Either way, if the idea was to have a 5.6 he just as well could have gone that route, so a "Stroked" or "Modified" 450 sounds much meaner than a "Iron-Block 560".

We should also not forget why a person would want a cast iron block, and that my friends is called "FORCED INDUCTION". Take solice in knowing that things like port sizes and mirror smoth runner walls are for the Naturally Asperated crowd. The forced induction crowd just CRAM the air in there! LOL! I sure hope this cast-iron beast will at some point be force fed, otherwise why the need for the iron block?

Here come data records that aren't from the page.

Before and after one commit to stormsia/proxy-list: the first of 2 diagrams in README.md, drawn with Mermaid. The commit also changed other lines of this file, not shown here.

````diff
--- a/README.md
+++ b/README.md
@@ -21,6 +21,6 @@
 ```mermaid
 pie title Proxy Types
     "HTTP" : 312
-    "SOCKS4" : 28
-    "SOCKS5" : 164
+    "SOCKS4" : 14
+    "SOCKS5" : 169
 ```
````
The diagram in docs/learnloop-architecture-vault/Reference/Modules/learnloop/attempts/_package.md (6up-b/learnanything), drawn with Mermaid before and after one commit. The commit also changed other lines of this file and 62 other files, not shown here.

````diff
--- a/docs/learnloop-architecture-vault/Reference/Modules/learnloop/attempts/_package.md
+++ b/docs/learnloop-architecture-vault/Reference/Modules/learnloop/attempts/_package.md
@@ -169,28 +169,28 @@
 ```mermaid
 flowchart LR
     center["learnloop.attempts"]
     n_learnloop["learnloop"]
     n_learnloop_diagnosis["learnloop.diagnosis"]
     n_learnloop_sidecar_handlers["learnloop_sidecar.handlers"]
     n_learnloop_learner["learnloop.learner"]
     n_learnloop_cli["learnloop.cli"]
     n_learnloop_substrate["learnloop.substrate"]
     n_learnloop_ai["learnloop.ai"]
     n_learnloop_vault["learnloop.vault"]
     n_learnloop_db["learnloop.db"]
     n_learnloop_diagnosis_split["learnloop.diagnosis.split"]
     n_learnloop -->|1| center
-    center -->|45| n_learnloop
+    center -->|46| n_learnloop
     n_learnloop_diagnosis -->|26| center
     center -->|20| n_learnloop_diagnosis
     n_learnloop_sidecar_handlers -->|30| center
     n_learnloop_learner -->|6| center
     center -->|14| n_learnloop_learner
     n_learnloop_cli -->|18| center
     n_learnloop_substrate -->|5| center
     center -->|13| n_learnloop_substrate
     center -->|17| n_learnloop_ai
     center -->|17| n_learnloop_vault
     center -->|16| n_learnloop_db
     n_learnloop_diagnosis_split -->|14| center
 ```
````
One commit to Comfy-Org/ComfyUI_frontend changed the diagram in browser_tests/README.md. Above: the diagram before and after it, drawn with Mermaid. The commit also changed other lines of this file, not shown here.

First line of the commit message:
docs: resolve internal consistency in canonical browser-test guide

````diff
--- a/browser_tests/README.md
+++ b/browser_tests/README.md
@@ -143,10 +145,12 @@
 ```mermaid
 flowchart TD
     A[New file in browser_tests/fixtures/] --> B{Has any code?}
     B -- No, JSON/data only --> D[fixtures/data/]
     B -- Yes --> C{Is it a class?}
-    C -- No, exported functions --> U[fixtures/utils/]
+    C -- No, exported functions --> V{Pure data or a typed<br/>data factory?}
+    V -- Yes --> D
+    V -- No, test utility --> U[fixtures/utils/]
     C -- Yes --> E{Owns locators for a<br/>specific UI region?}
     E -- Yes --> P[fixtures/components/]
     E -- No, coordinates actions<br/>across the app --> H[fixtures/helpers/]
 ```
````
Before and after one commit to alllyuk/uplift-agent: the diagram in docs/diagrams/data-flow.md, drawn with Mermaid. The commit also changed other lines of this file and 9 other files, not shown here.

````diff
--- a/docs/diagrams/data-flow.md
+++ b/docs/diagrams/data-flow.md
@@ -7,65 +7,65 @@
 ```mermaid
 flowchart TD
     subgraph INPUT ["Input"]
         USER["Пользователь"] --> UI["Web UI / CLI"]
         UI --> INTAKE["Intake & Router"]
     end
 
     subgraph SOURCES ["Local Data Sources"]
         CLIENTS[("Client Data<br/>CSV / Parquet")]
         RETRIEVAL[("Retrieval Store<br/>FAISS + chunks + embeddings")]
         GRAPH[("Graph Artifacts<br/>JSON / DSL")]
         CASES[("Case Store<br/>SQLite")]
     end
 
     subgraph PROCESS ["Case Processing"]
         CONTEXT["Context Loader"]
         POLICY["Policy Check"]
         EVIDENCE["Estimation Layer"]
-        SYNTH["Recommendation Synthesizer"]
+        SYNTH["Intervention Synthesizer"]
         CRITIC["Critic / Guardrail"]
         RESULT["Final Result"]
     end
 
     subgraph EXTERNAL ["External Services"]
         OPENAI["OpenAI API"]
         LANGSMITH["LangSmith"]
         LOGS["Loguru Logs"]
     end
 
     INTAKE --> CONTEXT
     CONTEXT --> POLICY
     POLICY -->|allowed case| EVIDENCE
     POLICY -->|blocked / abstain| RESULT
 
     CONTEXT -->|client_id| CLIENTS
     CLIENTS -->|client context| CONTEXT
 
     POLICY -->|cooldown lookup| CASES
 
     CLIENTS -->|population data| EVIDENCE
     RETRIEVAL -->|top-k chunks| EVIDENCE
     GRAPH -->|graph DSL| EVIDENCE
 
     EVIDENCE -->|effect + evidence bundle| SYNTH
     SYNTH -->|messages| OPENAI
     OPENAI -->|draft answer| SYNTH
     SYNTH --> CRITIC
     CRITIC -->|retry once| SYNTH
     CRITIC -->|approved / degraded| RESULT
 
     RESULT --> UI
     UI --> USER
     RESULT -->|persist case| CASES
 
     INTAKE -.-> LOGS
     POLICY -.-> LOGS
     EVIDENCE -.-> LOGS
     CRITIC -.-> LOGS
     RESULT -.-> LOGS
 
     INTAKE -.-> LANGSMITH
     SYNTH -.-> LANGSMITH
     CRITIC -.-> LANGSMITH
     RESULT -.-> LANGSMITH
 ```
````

I also wanted to bring up some things that usually come into play when putting different cranks and rods in engines. Often times (on Chevy engines) you must index or cut clearance from the blocks pan mounting area and sometimes the bottoms of the cylinder walls to make room for the connecting rod's or end caps. Did you have to do any indexing to get the engine to spin freely?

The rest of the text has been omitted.